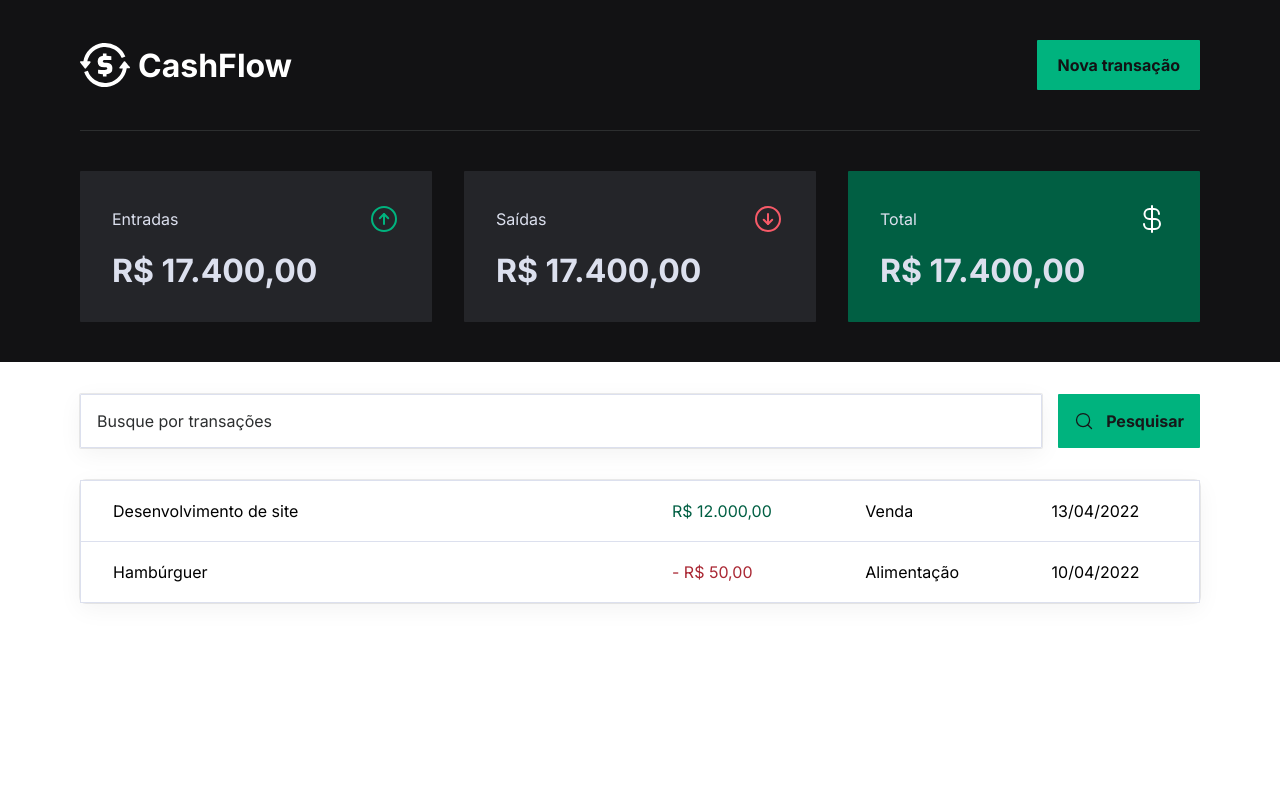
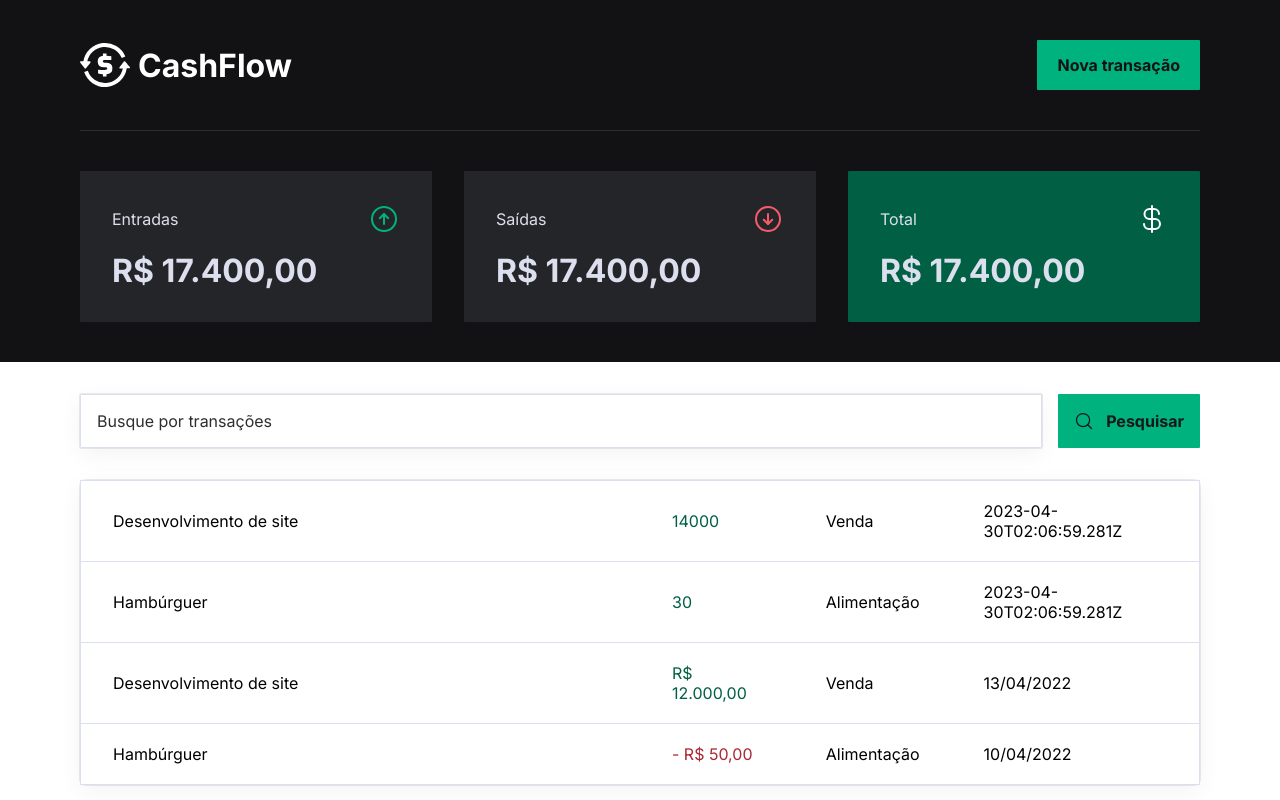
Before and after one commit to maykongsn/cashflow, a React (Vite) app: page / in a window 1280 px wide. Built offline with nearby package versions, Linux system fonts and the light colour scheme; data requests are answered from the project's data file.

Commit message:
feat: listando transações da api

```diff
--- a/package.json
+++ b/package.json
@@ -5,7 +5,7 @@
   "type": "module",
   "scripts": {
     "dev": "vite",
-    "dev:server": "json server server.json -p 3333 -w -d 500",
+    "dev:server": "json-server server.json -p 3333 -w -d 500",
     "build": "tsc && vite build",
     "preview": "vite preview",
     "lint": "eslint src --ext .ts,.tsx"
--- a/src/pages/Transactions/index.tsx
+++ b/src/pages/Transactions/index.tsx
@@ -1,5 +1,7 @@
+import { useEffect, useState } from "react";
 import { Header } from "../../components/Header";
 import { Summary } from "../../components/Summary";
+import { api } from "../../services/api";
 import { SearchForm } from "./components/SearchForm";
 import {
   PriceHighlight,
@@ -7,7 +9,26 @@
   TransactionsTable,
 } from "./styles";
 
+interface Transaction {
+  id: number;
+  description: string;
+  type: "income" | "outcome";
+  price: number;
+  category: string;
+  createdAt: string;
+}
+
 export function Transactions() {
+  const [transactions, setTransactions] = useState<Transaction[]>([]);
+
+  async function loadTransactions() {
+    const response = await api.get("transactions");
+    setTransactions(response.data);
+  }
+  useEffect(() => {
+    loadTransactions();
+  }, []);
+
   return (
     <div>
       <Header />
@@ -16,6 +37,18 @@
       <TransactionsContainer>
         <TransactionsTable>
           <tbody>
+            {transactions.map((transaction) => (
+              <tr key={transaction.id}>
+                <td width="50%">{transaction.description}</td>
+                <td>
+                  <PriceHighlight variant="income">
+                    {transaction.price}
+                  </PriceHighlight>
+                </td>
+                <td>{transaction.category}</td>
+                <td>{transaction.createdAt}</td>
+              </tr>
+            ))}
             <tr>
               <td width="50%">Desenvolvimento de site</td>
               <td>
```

# # #

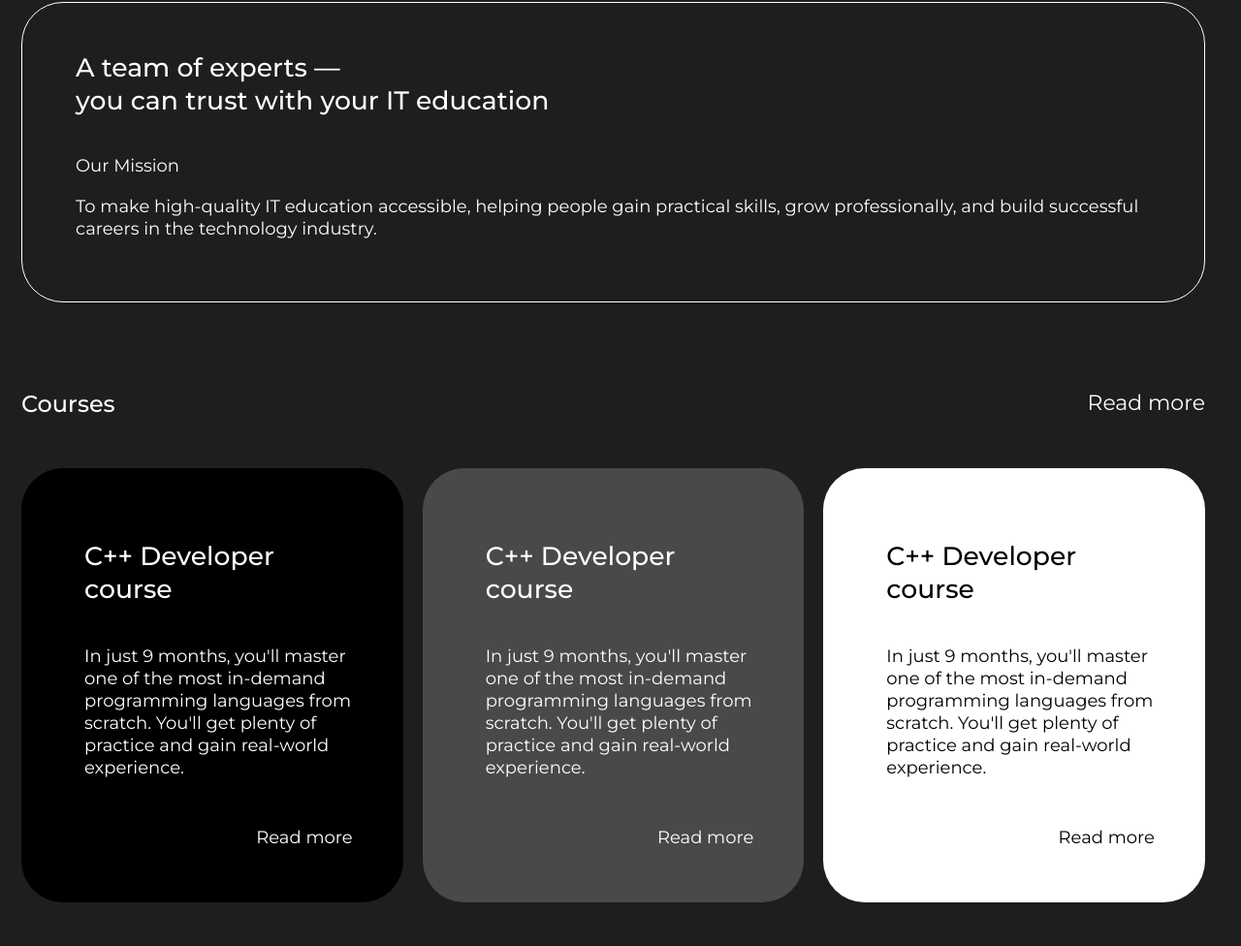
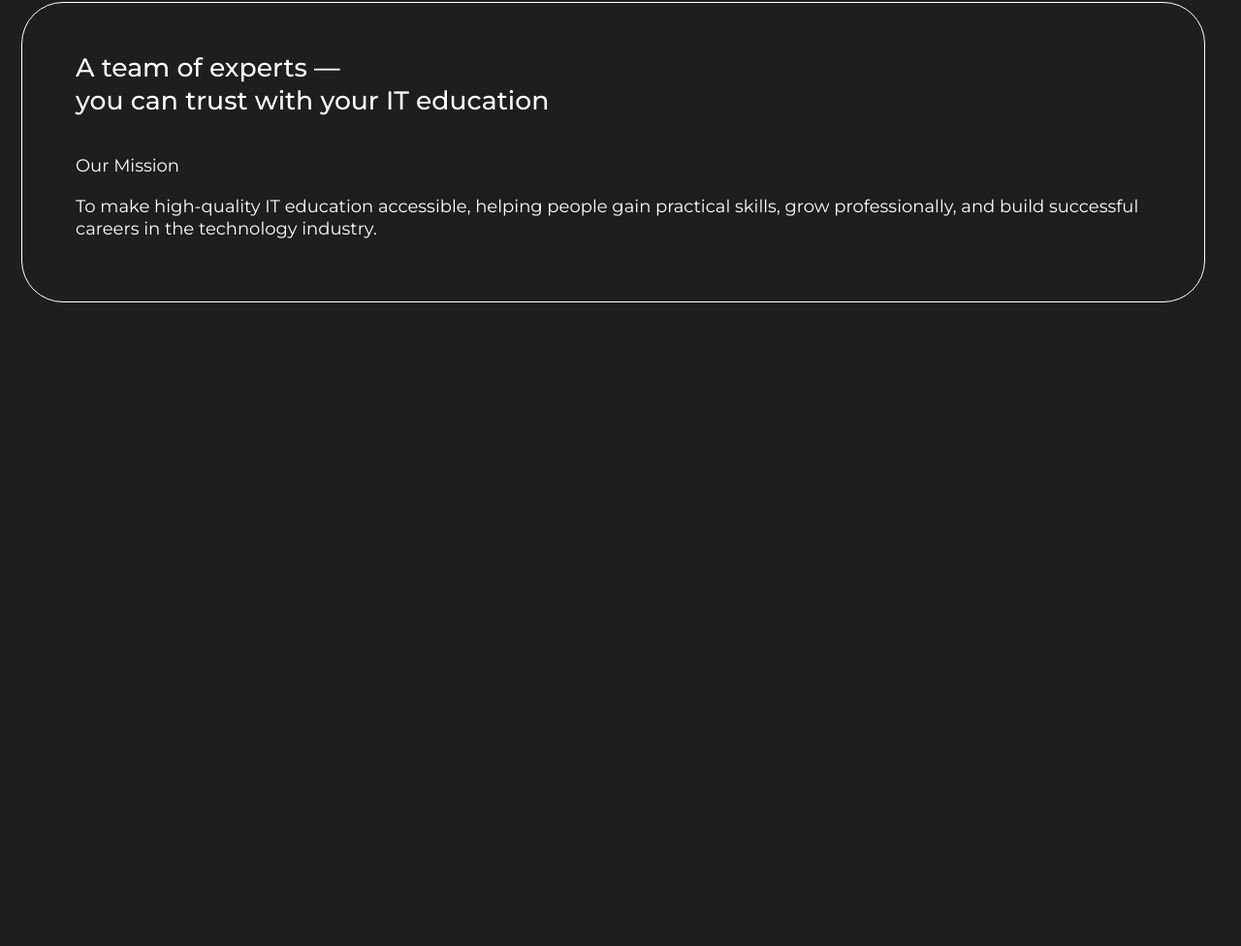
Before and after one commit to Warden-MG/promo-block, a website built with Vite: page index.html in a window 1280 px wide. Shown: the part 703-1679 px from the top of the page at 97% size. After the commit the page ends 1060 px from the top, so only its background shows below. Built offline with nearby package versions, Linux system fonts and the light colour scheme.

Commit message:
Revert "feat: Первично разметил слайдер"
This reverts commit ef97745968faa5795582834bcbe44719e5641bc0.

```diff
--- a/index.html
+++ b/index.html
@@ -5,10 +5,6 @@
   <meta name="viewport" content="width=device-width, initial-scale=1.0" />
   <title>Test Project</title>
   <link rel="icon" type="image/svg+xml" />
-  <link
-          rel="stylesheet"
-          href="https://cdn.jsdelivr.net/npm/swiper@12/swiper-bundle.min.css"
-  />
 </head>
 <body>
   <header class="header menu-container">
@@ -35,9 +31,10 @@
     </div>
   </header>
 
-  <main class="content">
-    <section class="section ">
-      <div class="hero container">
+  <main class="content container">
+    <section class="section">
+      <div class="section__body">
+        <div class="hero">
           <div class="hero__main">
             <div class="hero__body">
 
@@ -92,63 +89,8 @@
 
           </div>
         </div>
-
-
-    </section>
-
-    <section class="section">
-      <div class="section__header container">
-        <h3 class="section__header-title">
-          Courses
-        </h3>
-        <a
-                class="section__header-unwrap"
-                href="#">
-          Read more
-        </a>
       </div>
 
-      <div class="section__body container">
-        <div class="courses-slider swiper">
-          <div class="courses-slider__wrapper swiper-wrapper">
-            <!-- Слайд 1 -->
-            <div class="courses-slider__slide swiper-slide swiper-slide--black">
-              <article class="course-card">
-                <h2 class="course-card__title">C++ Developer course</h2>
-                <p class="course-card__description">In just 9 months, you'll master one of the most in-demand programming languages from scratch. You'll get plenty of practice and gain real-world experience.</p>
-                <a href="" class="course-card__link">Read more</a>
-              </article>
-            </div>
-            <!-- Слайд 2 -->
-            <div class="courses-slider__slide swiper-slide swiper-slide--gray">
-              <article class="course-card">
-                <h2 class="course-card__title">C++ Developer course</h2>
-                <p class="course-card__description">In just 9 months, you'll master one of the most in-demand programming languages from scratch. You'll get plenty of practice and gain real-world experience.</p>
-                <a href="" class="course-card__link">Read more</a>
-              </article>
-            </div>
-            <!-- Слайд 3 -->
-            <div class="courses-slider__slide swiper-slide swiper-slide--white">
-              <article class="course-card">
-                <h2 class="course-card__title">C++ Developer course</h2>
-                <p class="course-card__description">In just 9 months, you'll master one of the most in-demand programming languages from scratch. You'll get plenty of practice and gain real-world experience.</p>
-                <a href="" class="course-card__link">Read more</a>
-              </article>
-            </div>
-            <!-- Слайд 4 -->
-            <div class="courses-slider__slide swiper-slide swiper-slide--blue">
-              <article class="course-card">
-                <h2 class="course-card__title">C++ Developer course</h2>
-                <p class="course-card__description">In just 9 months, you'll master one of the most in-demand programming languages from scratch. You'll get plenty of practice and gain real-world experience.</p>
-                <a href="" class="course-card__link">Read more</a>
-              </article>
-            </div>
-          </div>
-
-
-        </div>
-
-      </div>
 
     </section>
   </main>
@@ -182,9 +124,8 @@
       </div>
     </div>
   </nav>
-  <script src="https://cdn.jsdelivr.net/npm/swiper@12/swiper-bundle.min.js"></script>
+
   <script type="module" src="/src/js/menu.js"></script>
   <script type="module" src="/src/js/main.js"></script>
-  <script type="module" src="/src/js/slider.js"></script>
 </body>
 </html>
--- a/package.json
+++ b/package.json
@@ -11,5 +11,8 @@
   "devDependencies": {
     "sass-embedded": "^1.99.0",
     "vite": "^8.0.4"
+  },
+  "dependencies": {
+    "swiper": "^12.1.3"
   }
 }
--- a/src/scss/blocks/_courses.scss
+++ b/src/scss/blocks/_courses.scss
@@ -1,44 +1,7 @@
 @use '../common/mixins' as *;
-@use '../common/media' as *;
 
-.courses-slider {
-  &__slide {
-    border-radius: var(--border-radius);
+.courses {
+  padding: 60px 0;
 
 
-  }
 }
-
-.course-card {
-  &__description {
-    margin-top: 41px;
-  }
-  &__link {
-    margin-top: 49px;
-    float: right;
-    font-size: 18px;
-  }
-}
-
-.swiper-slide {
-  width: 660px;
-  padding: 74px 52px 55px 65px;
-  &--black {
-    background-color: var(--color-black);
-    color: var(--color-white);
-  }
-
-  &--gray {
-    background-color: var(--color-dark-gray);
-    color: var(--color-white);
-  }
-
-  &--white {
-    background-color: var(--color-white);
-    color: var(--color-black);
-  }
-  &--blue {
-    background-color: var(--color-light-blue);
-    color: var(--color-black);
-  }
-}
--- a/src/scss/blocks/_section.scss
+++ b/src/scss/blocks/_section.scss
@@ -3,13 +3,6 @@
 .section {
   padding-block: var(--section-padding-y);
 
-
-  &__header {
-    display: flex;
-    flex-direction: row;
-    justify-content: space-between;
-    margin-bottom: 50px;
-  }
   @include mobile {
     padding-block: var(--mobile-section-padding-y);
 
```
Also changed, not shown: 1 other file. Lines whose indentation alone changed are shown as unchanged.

# # #

*Task requirements*.
Copy out every line of the data that includes the word "swiper".

*Task solution*.
-          href="https://cdn.jsdelivr.net/npm/swiper@12/swiper-bundle.min.css"
-        <div class="courses-slider swiper">
-          <div class="courses-slider__wrapper swiper-wrapper">
-            <div class="courses-slider__slide swiper-slide swiper-slide--black">
-            <div class="courses-slider__slide swiper-slide swiper-slide--gray">
-            <div class="courses-slider__slide swiper-slide swiper-slide--white">
-            <div class="courses-slider__slide swiper-slide swiper-slide--blue">
-  <script src="https://cdn.jsdelivr.net/npm/swiper@12/swiper-bundle.min.js"></script>
+    "swiper": "^12.1.3"
-.swiper-slide {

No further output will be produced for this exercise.